Defensively, they are drowning due to injuries. They were bad before, but the depth is exhausted at this point. Langston Patterson, De’Rickey Wright, Jaylen Mahoney, CJ Taylor, and Martel Hight have all missed and/or will miss extended time going forward. When something is already bad, losing the bright spots will only serve to up the suffering.
With that said, the game plan against Florida was atrocious. Graham Mertz has one of the lowest average air yards per completion in the country. If there was EVER a team to press and dare to beat you deep, this year’s Florida team is it. Instead, Vanderbilt backed off coverage like normal and let Mertz complete 30 of 36 passes for 254 yards while averaging 1.9 yards in the air, which is an absolutely absurdly low number. I understand trying to protect your weakness, but you cannot give up the one thing the opposing team wants to do. Granted, Florida also carried the ball 27 times for 230 yards (excluding QB stats because it was only sacks), which is a blistering 8.5 yards per carry. Big gainers of 43 and 34 yards did inflate things, but that still leaves 6.1 yards on the other carries. The worst part is that the simple solution of more bodies in the box and around the line of scrimmage would probably have aided both main methods of attack by Florida. Somehow, the Vanderbilt coaches never sorted it out.
Bipolar special teams continue to rear their ugly head. Matthew Hayball is a punting maverick. He had punts of 43 (downed at Florida 7), 49 (18-yard return), 60 (3-yard return), 44 (downed at Florida 9), and 36 (out of bounds at Florida 34). That is basically punting perfection except for the last kick. He is forgiven. Sheppard had his 17-yard punt return but also decided not field a punt that he could have comfortably fair caught. Instead, it rolled 17 yards to the Vanderbilt 8. Oh, and Junior Sherrill forced a drive to start at the Vanderbilt 8 thanks to stealing a kickoff from McGowan after McGowan had called fair catch and camped under the ball. No idea why he literally muscled in on McGowan to field the kickoff. The inconsistency here is weird and wild.
Lessons For Further Study
How is the team going to handle what is most likely a beatdown today? No, the coaches and players should not be going into this game anticipating being blown out or how to handle being demolished. They probably are going to need to deal with it by about 11:40 AM CT though. From a player standpoint, I just need to see them stick together, fight hard, and show some discipline/common sense.
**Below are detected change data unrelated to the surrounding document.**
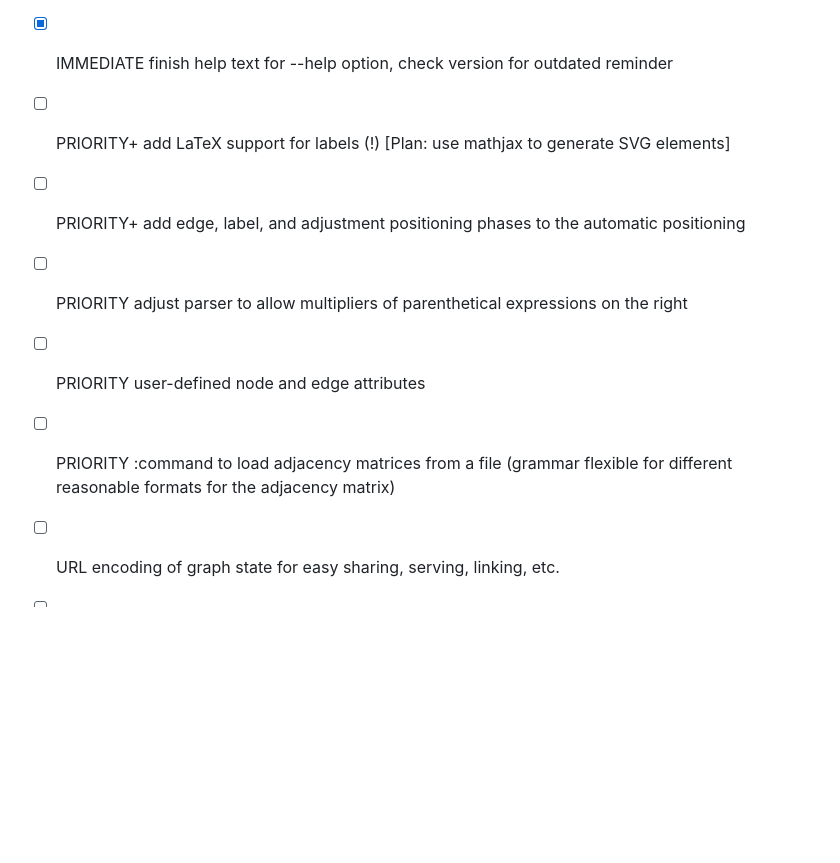
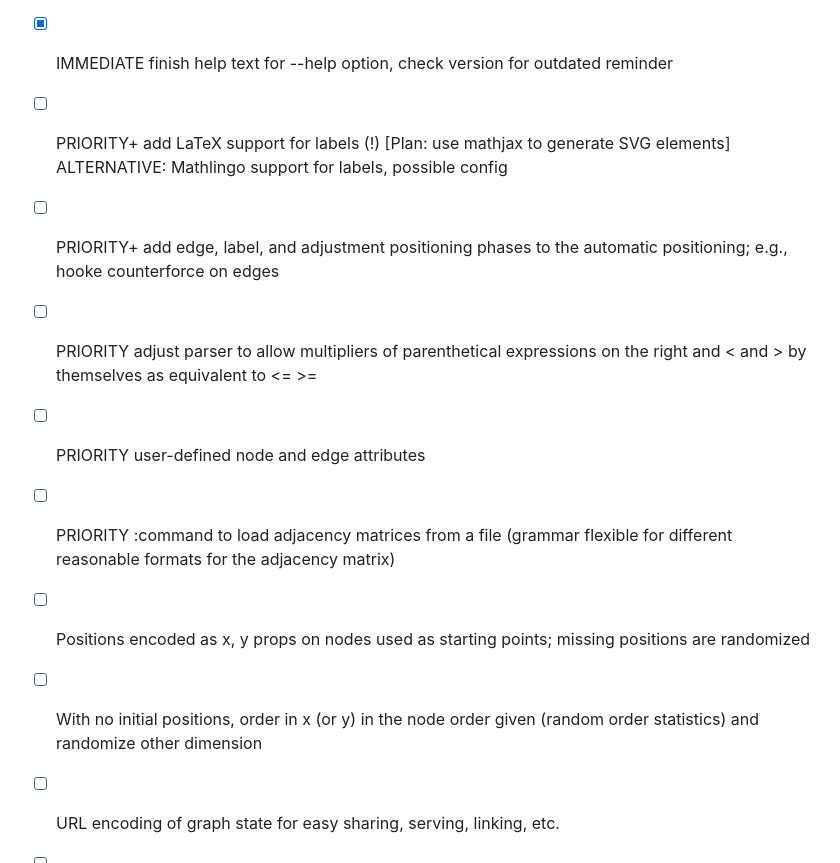
Before and after one commit to isle-project/graphmaker, a Markdown page: TODO.md, the part around the change. Drawn GitHub-style; blank space fills up the shorter version.

Commit message:
Update TODO items

```diff
--- a/TODO.md
+++ b/TODO.md
@@ -62,11 +62,13 @@ updateGraph for task:
 -  [x] IMMEDIATE repl message on retries (alive/progress indicator)
 -  [x] IMMEDIATE in repl, use dynamic require to load expensive modules only when needed (e.g., sharp when saving PDF) to improve startup
 -  [x] IMMEDIATE finish help text for --help option, check version for outdated reminder
--  [ ] PRIORITY+ add LaTeX support for labels (!)  [Plan: use mathjax to generate SVG elements]
--  [ ] PRIORITY+ add edge, label, and adjustment positioning phases to the automatic positioning
--  [ ] PRIORITY adjust parser to allow multipliers of parenthetical expressions on the right
+-  [ ] PRIORITY+ add LaTeX support for labels (!)  [Plan: use mathjax to generate SVG elements]  ALTERNATIVE: Mathlingo support for labels, possible config
+-  [ ] PRIORITY+ add edge, label, and adjustment positioning phases to the automatic positioning; e.g., hooke counterforce on edges
+-  [ ] PRIORITY adjust parser to allow multipliers of parenthetical expressions on the right and < and > by themselves as equivalent to <= >=
 -  [ ] PRIORITY user-defined node and edge attributes
 -  [ ] PRIORITY :command to load adjacency matrices from a file  (grammar flexible for different reasonable formats for the adjacency matrix)
+-  [ ] Positions encoded as x, y props on nodes used as starting points; missing positions are randomized
+-  [ ] With no initial positions, order in x (or y) in the node order given (random order statistics) and randomize other dimension
 -  [ ] URL encoding of graph state for easy sharing, serving, linking, etc.
 -  [ ] Read node/edge attributes from file/data
 -  [ ] REFACTOR? projection handling differs between svg elements (reason: fill handling for text or regions)
```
How embarrassingly conservative will the game plan be? I guarantee we are going to see a gameplan designed with the intent of losing by only 30 instead of trying to pull off a miracle while maybe losing by 60.This might be the most sickening part of today.
Will there be anything today that is a shiny speck in the overwhelming darkness? I am not asking for much. Maybe an impressive game for London Humphreys or Junior Sherrill? Then, at least, we would have some evidence of them being effective against a very good defense and team. Or does a defender have a surprisingly effective day?